There's something magical about video games set in the real world. At the intersection of the fantastical and the mundane you get to become the hero of our very own world while taking in some of the most beautiful vistas our planet has to offer, all from the comfort of your couch.
Imagine a game that depicted a living, breathing London - not 1940s London, not post-apocalyptic London, but today's London, with every homeless drunk, ambling pedestrian and dingy side-street intact, every brand name, every overflowing bin. Imagine there was one Pret a Manger outlet for every six residents of the city, and you could walk in and choose from a selection of actual products they sell in real life - if practically every shop and brand in the whole game were a real one, fully endorsed and realistically reconstructed. This is what Yakuza is to Japan, and Tokyo in particular.
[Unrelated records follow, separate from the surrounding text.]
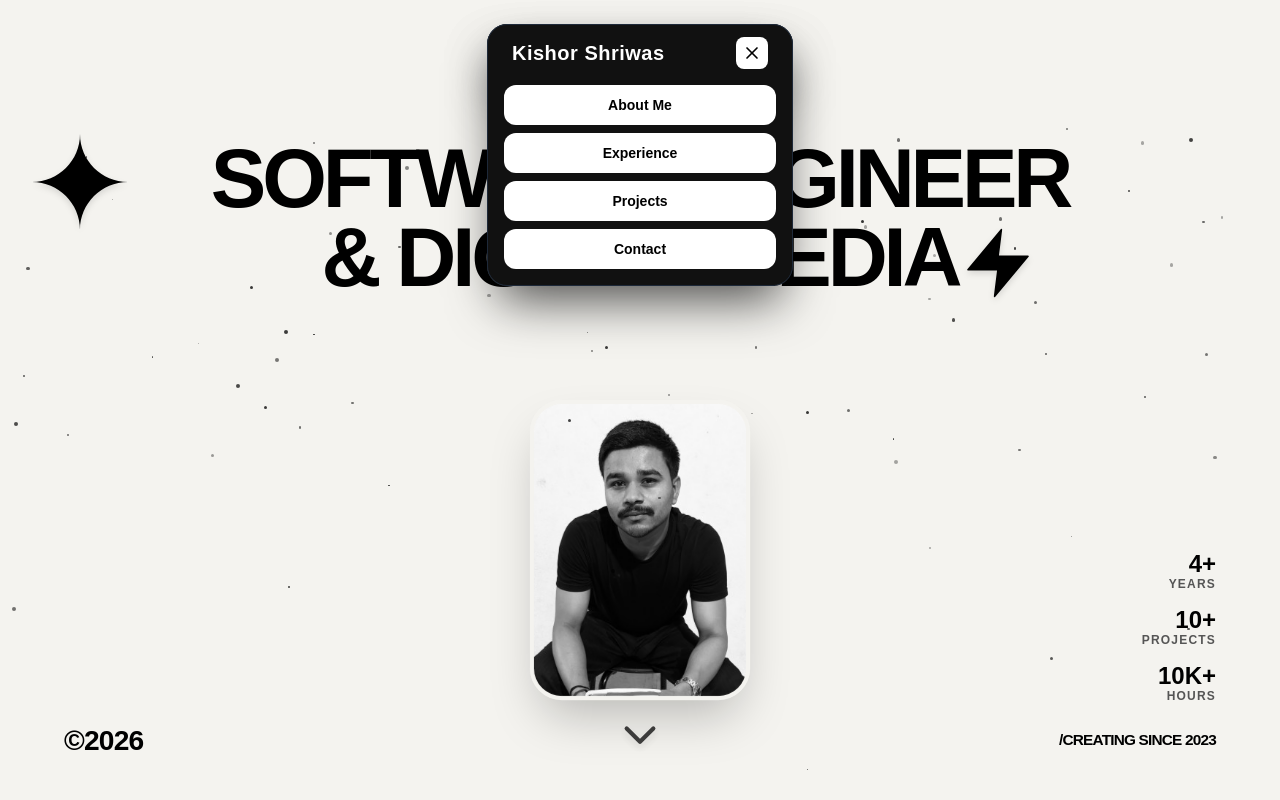
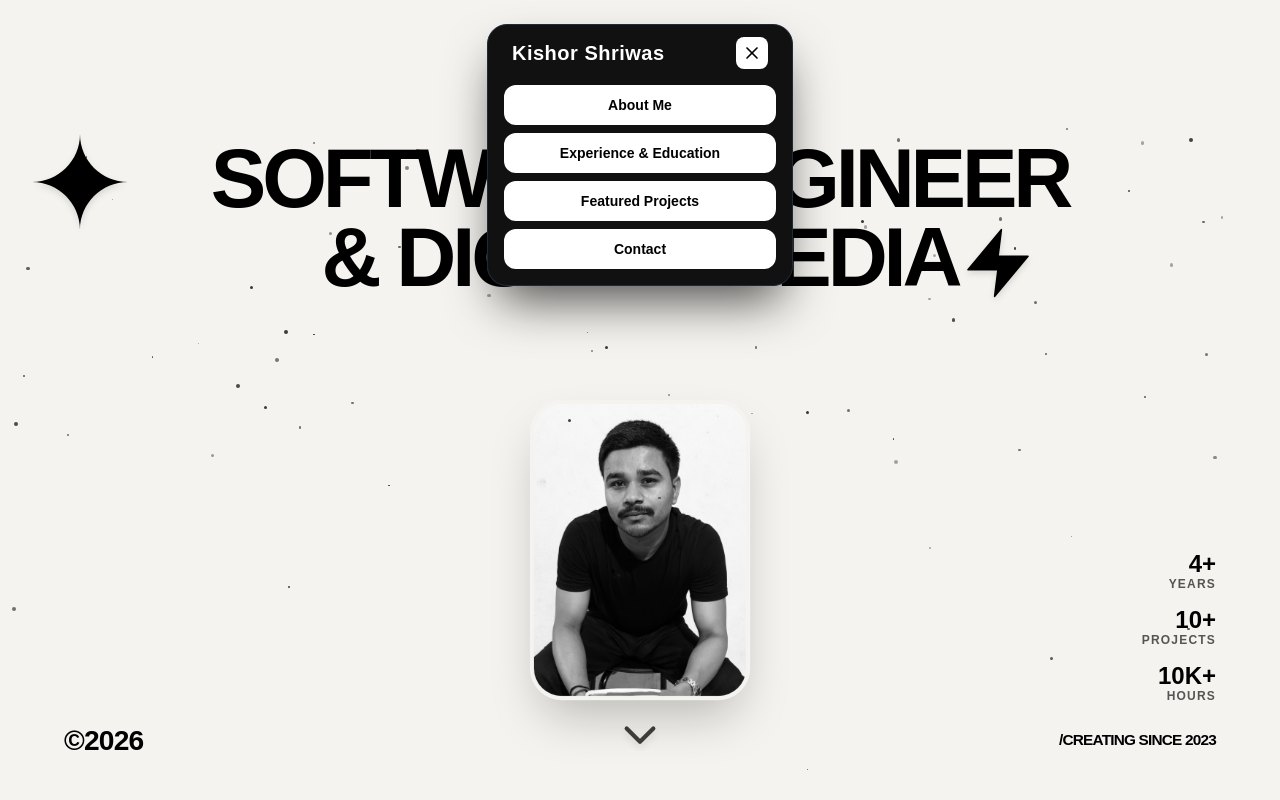
Before and after one commit to kishorshriwas124-beep/my-portfolio, a Next.js app: page / in a window 1280 px wide. Both pictures are taken after a click on the button 752 px from the left and 53 px from the top of the page. Shown: the top 800 px of the page. Built offline with nearby package versions, Linux system fonts and the light colour scheme.

Commit message:
Updated Navbar to global, fixed Hero layout and overlapping issues

```diff
--- a/app/page.tsx
+++ b/app/page.tsx
@@ -1,9 +1,8 @@
 "use client";
 import { LayoutGroup } from "framer-motion";
-import Navbar from "../components/Navbar";
+import Navbar from "../components/Navbar"; // Navbar yahan import ho gaya
 import Hero from "../components/Hero";
-import About from "../components/About";
-import Skills from "../components/Skills"; // 👈 FIXED: Yahan naam Skills kar diya hai
+import Skills from "../components/Skills";
 import Projects from "../components/Projects";
 import Experience from "../components/Experience";
 import Showcase from "../components/Showcase";
@@ -12,15 +11,11 @@ import Contact from "../components/Contact";
 export default function Home() {
   return (
     <main className="bg-[#F4F3EF] min-h-screen relative selection:bg-black selection:text-[#F4F3EF]">
-      <Navbar />
+      <Navbar /> {/*Navbar ab poori website par fixed rahega*/}
 
       <LayoutGroup>
         <Hero />
-        <About />
-
-        {/* 🔥 Yahan naya interactive skills universe render hoga */}
         <Skills />
-
         <Projects />
         <Experience />
         <Showcase />
--- a/components/About.tsx
+++ /dev/null
@@ -1,6 +0,0 @@
-"use client";
-
-export default function About() {
-  // Balanced beautifully inside the core sticky track layout to eliminate title collision
-  return null;
-}
--- a/components/Contact.tsx
+++ b/components/Contact.tsx
@@ -8,7 +8,8 @@ export default function Contact() {
       {/* ==============================================================
           PART 1: LET'S TALK FORM SECTION (Cream Theme matching Hero)
           ============================================================== */}
-      <section className="py-24 bg-[#F4F3EF] text-black px-6 md:px-12 relative">
+      {/* 👇 YAHAN BAS id="contact" ADD KIYA HAI 👇 */}
+      <section id="contact" className="py-24 bg-[#F4F3EF] text-black px-6 md:px-12 relative">
         <div className="max-w-6xl mx-auto grid grid-cols-1 md:grid-cols-2 gap-12 items-center">
 
           {/* Left Column: Typography & Social Links */}
@@ -121,7 +122,7 @@ export default function Contact() {
             <span className="text-xs font-bold text-neutral-500 uppercase tracking-widest mb-4">/Quick links</span>
             <div className="grid grid-cols-2 gap-2 max-w-xs">
               <a href="#" className="px-5 py-2 bg-[#141414] border border-neutral-800 hover:bg-white hover:text-black transition-colors duration-300 text-xs font-bold uppercase tracking-wider rounded-xl text-center">Home</a>
-              <a href="#" className="px-5 py-2 bg-[#141414] border border-neutral-800 hover:bg-white hover:text-black transition-colors duration-300 text-xs font-bold uppercase tracking-wider rounded-xl text-center">About Me</a>
+              <a href="#hero-about" className="px-5 py-2 bg-[#141414] border border-neutral-800 hover:bg-white hover:text-black transition-colors duration-300 text-xs font-bold uppercase tracking-wider rounded-xl text-center">About Me</a>
               <a href="#" className="px-5 py-2 bg-[#141414] border border-neutral-800 hover:bg-white hover:text-black transition-colors duration-300 text-xs font-bold uppercase tracking-wider rounded-xl text-center">Services</a>
               <a href="#" className="px-5 py-2 bg-[#141414] border border-neutral-800 hover:bg-white hover:text-black transition-colors duration-300 text-xs font-bold uppercase tracking-wider rounded-xl text-center">Works</a>
             </div>
--- a/components/Experience.tsx
+++ b/components/Experience.tsx
@@ -58,7 +58,8 @@ export default function Experience() {
   const lineHeight = useTransform(smoothProgress, [0, 1], ["0%", "100%"]);
 
   return (
-    <section className="py-24 bg-[#F4F3EF] text-neutral-800 px-6 md:px-12">
+    // 👇 YAHAN ID="experience" ADD KI HAI 👇
+    <section id="experience" className="py-24 bg-[#F4F3EF] text-neutral-800 px-6 md:px-12">
       <div className="max-w-4xl mx-auto">
         <motion.div
           initial={{ opacity: 0, y: 40 }}
--- a/components/Hero.tsx
+++ b/components/Hero.tsx
@@ -1,14 +1,10 @@
 "use client";
 import { motion, useScroll, useTransform, useSpring } from "framer-motion";
 import { useRef } from "react";
-import Navbar from "./Navbar";
 
-// Sub-component to safely animate individual words without breaking linter rules
 function AnimatedWord({ word, index, total, progress }: { word: string; index: number; total: number; progress: any }) {
   const start = 0.58 + (index / total) * 0.28;
   const end = start + 0.04;
-
-  // Words change color sequentially from grey (#ccc) to black (#111) on scroll
   const color = useTransform(progress, [start, end], ["#cccccc", "#111111"]);
 
   return (
@@ -20,7 +16,6 @@ function AnimatedWord({ word, index, total, progress }: { word: string; index: n
 
 export default function Hero() {
   const containerRef = useRef<HTMLDivElement>(null);
-
   const { scrollYProgress } = useScroll({
     target: containerRef,
     offset: ["start start", "end end"]
@@ -32,20 +27,15 @@ export default function Hero() {
   const headlineOpacity = useTransform(smoothProgress, [0, 0.18], [1, 0]);
   const headlineY = useTransform(smoothProgress, [0, 0.18], [0, -50]);
   const headlineScale = useTransform(smoothProgress, [0, 0.18], [1, 0.9]);
-
   const rotateY = useTransform(smoothProgress, [0.10, 0.45], [0, 180]);
   const width = useTransform(smoothProgress, [0.10, 0.45], ["220px", "350px"]);
   const height = useTransform(smoothProgress, [0.10, 0.45], ["300px", "400px"]);
   const borderRadius = useTransform(smoothProgress, [0.10, 0.45], ["2rem", "2rem"]);
-
   const photoOpacity = useTransform(smoothProgress, [0, 0.52, 0.60], [1, 1, 0]);
   const photoY = useTransform(smoothProgress, [0, 0.52, 0.60], [0, 0, -60]);
-
   const textOpacity = useTransform(smoothProgress, [0, 0.12, 0.26, 0.52, 0.60], [0, 0, 1, 1, 0]);
   const textY = useTransform(smoothProgress, [0, 0.12, 0.26, 0.52, 0.60], [30, 30, 0, 0, -60]);
-
   const stickerOpacity = useTransform(smoothProgress, [0, 0.12], [1, 0]);
-
   const paragraphOpacity = useTransform(smoothProgress, [0.54, 0.62], [0, 1]);
   const paragraphY = useTransform(smoothProgress, [0.54, 0.62], [40, 0]);
 
@@ -54,25 +44,27 @@ export default function Hero() {
 
   return (
     <div ref={containerRef} className="relative w-full h-[300vh] bg-[#F4F3EF]">
+      <div id="hero-about" className="absolute top-[100vh] w-full h-1 pointer-events-none" />
+
       <div className="sticky top-0 w-full h-screen flex flex-col items-center justify-center overflow-hidden px-4 md:px-12 transform-gpu subpixel-antialiased">
-        <Navbar />
 
         <div className="relative w-full max-w-[1300px] flex justify-center items-center z-10 mt-10 min-h-[600px]">
 
+          {/* HEADLINE */}
           <motion.div
             style={{ opacity: headlineOpacity, y: headlineY, scale: headlineScale, willChange: "transform, opacity" }}
-            className="absolute top-6 w-full flex flex-col items-center justify-start pointer-events-none z-40"
+            className="absolute top-6 w-full flex flex-col items-center justify-start pointer-events-none z-40 select-none"
           >
-            <div className="relative w-full flex flex-col items-center justify-start">
-              <motion.div style={{ opacity: stickerOpacity }} className="absolute -left-6 md:-left-4 top-[-20px] md:top-[-10px] w-14 h-14 md:w-24 md:h-24 select-none">
+            <div className="relative w-full flex flex-col items-center justify-start select-none">
+              <motion.div style={{ opacity: stickerOpacity }} className="absolute -left-6 md:-left-4 top-[-20px] md:top-[-10px] w-14 h-14 md:w-24 md:h-24 select-none pointer-events-none">
                 <svg viewBox="0 0 100 100" fill="none" xmlns="http://www.w3.org/2000/svg" className="w-full h-full drop-shadow-md">
                   <path d="M50 0C50 27.6142 27.6142 50 0 50C27.6142 50 50 72.3858 50 100C50 72.3858 72.3858 50 100 50C72.3858 50 50 27.6142 50 0Z" fill="black" />
                 </svg>
               </motion.div>
-              <h1 className="text-black font-black uppercase leading-[0.85] text-[9vw] md:text-[6.5vw] tracking-tighter m-0 p-0 text-center">SOFTWARE ENGINEER</h1>
-              <div className="relative mt-2">
-                <h1 className="text-black font-black uppercase leading-[0.85] text-[9vw] md:text-[6.5vw] tracking-tighter m-0 p-0 text-center">& DIGITAL MEDIA</h1>
-                <motion.div style={{ opacity: stickerOpacity }} className="absolute -right-10 md:-right-20 bottom-[-15px] md:bottom-[-10px] w-12 h-12 md:w-20 md:h-20 select-none">
+              <h1 className="text-black font-black uppercase leading-[0.85] text-[9vw] md:text-[6.5vw] tracking-tighter m-0 p-0 text-center select-none outline-none cursor-default">SOFTWARE ENGINEER</h1>
+              <div className="relative mt-2 select-none">
+                <h1 className="text-black font-black uppercase leading-[0.85] text-[9vw] md:text-[6.5vw] tracking-tighter m-0 p-0 text-center select-none outline-none cursor-default">& DIGITAL MEDIA</h1>
+                <motion.div style={{ opacity: stickerOpacity }} className="absolute -right-10 md:-right-20 bottom-[-15px] md:bottom-[-10px] w-12 h-12 md:w-20 md:h-20 select-none pointer-events-none">
                   <svg viewBox="0 0 24 24" fill="black" xmlns="http://www.w3.org/2000/svg" className="w-full h-full drop-shadow-md">
                     <path d="M13 2L3 14H12L11 22L21 10H12L13 2Z" stroke="black" strokeWidth="0.5" strokeLinejoin="round"/>
                   </svg>
@@ -81,12 +73,11 @@ export default function Hero() {
             </div>
           </motion.div>
 
+          {/* BIO + PHOTO */}
           <div className="absolute w-full max-w-6xl flex flex-col md:flex-row items-stretch justify-center gap-8 md:gap-16 z-30 mt-[220px] md:mt-[260px]">
             <motion.div style={{ opacity: textOpacity, y: textY, willChange: "transform, opacity" }} className="flex-1 flex flex-col justify-between text-left py-2">
               <h2 className="text-6xl md:text-7xl font-bold tracking-tighter text-[#111111] leading-none mb-8 md:mb-0">Hey</h2>
-              <p className="text-[17px] md:text-[18px] font-semibold leading-[1.5] text-[#111111] tracking-tight">
-                I'm Kishor, a techno-creative builder based in India, currently managing digital media operations and software development at Prasar Bharati (Akashvani).
-              </p>
+              <p className="text-[17px] md:text-[18px] font-semibold leading-[1.5] text-[#111111] tracking-tight">I'm Kishor, a techno-creative builder based in India, currently managing digital media operations and software development at Prasar Bharati (Akashvani).</p>
             </motion.div>
 
             <motion.div style={{ opacity: photoOpacity, y: photoY, perspective: "1500px", willChange: "transform, opacity" }} className="relative flex-shrink-0 mx-auto flex items-center justify-center min-w-[350px] min-h-[400px]">
@@ -106,6 +97,7 @@ export default function Hero() {
             </motion.div>
           </div>
 
+          {/* PARAGRAPH */}
           <motion.div style={{ opacity: paragraphOpacity, y: paragraphY, willChange: "transform, opacity" }} className="absolute w-full max-w-5xl px-6 md:px-12 flex items-center justify-center text-center z-20 pointer-events-none mt-12">
             <p className="text-xl md:text-[2.6vw] leading-[1.35] text-center tracking-tighter select-none flex flex-wrap justify-center content-center">
               {words.map((word, idx) => (
@@ -113,15 +105,23 @@ export default function Hero() {
               ))}
             </p>
           </motion.div>
+
         </div>
 
-        <motion.div style={{ opacity: headlineOpacity, willChange: "opacity" }} className="absolute bottom-10 left-0 w-full px-6 md:px-16 flex justify-between items-center text-black font-black tracking-tighter select-none pointer-events-none z-40">
+        {/* ©2026 — BOTTOM LEFT + /CREATING SINCE 2023 — BOTTOM RIGHT */}
+        <motion.div
+          style={{ opacity: headlineOpacity, willChange: "opacity" }}
+          className="absolute bottom-10 left-0 w-full px-6 md:px-16 flex justify-between items-center text-black font-black tracking-tighter select-none pointer-events-none z-40"
+        >
           <div className="text-xl md:text-[2.2vw]">©2026</div>
           <div className="text-sm md:text-[1.2vw] font-black uppercase">/CREATING SINCE 2023</div>
         </motion.div>
 
-        {/* METRIC STATS */}
-        <motion.div style={{ opacity: headlineOpacity, willChange: "opacity" }} className="absolute bottom-28 md:bottom-24 right-6 md:right-16 flex flex-col items-end gap-4 z-40 pointer-events-none">
+        {/* STATS — BOTTOM RIGHT */}
+        <motion.div
+          style={{ opacity: headlineOpacity, willChange: "opacity" }}
+          className="absolute bottom-28 md:bottom-24 right-6 md:right-16 flex flex-col items-end gap-4 z-40 pointer-events-none"
+        >
           <div className="text-right">
             <h3 className="text-xl md:text-2xl font-black text-black leading-none">4+</h3>
             <p className="text-[10px] md:text-xs font-black uppercase tracking-widest text-[#555]">Years</p>
--- a/components/Navbar.tsx
+++ b/components/Navbar.tsx
@@ -1,18 +1,68 @@
 "use client";
-import { useState } from "react";
+import { useState, useEffect, useRef } from "react";
 import { motion, AnimatePresence } from "framer-motion";
 import { MoreHorizontal, X } from "lucide-react";
 
-interface NavbarProps {
-  onAboutClick?: () => void;
-}
+export default function Navbar() {
+  const [isOpen, setIsOpen] = useState(false);
 
-export default function Navbar({ onAboutClick }: NavbarProps) {
-  const [isOpen, setIsOpen] = useState(false);
-  const menuItems = ["About Me", "Experience", "Projects", "Contact"];
+  // Menu box ko track karne ke liye ek reference banaya
+  const navRef = useRef<HTMLDivElement>(null);
+
+  const menuItems = [
+    { name: "About Me", id: "hero-about" },
+    { name: "Experience & Education", id: "experience" },
+    { name: "Featured Projects", id: "projects" },
+    { name: "Contact", id: "contact" }
+  ];
+
+  // 1. BRAMHASTRA SCROLL FUNCTION (Pehle se perfect hai)
+  const handleSmoothScroll = (e: React.MouseEvent<HTMLAnchorElement>, targetId: string) => {
+    e.preventDefault();
+    setIsOpen(false);
+
+    setTimeout(() => {
+      const target = document.getElementById(targetId);
+      if (target) {
+        const offsetTop = target.getBoundingClientRect().top + window.scrollY;
+        window.scrollTo({
+          top: offsetTop,
+          behavior: "smooth"
+        });
+      }
+    }, 50);
+  };
+
+  // 2. CLICK OUTSIDE & SCROLL DETECTOR (Naya Magic Yahan Hai ✨)
+  useEffect(() => {
+    // Agar bahar click hua toh menu close karo
+    const handleClickOutside = (event: MouseEvent) => {
+      if (navRef.current && !navRef.current.contains(event.target as Node)) {
+        setIsOpen(false);
+      }
+    };
+
+    // Agar screen scroll hui toh menu close karo
+    const handleScroll = () => {
+      if (isOpen) {
+        setIsOpen(false);
+      }
+    };
+
+    // Browser ko sunne ke liye listeners lagaye
+    document.addEventListener("mousedown", handleClickOutside);
+    window.addEventListener("scroll", handleScroll, { passive: true });
+
+    // Safai (Cleanup) taaki memory leak na ho
+    return () => {
+      document.removeEventListener("mousedown", handleClickOutside);
+      window.removeEventListener("scroll", handleScroll);
+    };
+  }, [isOpen]);
 
   return (
-    <div className="fixed top-6 left-1/2 -translate-x-1/2 z-[99999] isolate">
+    // 👇 Yahan ref={navRef} lagaya hai taaki is div ke bahar click track ho sake 👇
+    <div ref={navRef} className="fixed top-6 left-1/2 -translate-x-1/2 z-[99999] isolate">
       <div className="bg-[#111] text-white rounded-[20px] p-2 flex flex-col items-center shadow-[0_25px_50px_-12px_rgba(0,0,0,0.7)] border border-gray-800 backdrop-blur-md">
 
         {/* Main Pill Bar */}
@@ -36,19 +86,14 @@ export default function Navbar({ onAboutClick }: NavbarProps) {
               className="w-full overflow-hidden flex flex-col gap-2 mt-3 px-2 pb-2"
             >
               {menuItems.map((item) => (
-                <button
-                  key={item}
-                  onClick={() => {
-                    setIsOpen(false);
-                    // Trigger state switch inside Hero block only on About Me selection
-                    if (item === "About Me" && onAboutClick) {
-                      onAboutClick();
-                    }
-                  }}
-                  className="w-full bg-white text-black font-bold py-2.5 rounded-xl hover:bg-gray-200 transition-colors text-sm"
+                <a
+                  key={item.name}
+                  href={`#${item.id}`}
+                  onClick={(e) => handleSmoothScroll(e, item.id)}
+                  className="w-full bg-white text-black font-bold py-2.5 rounded-xl hover:bg-gray-200 transition-colors text-sm text-center block cursor-pointer"
                 >
-                  {item}
-                </button>
+                  {item.name}
+                </a>
               ))}
             </motion.div>
           )}
--- a/components/Projects.tsx
+++ b/components/Projects.tsx
@@ -81,7 +81,8 @@ export default function Projects() {
   ];
 
   return (
-    <section className="py-24 bg-[#F4F3EF] px-6 md:px-12 text-gray-800">
+    // ID YAHAN ADD KI HAI: id="projects"
+    <section id="projects" className="py-24 bg-[#F4F3EF] px-6 md:px-12 text-gray-800">
       <div className="max-w-6xl mx-auto">
 
         <h2 className="text-5xl font-black text-black tracking-tighter uppercase mb-16">
```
Kamurocho might be a fictional, sleazy corner of the city, but it might as well be real; everything in it is true to life, even the adverts on the vending machines.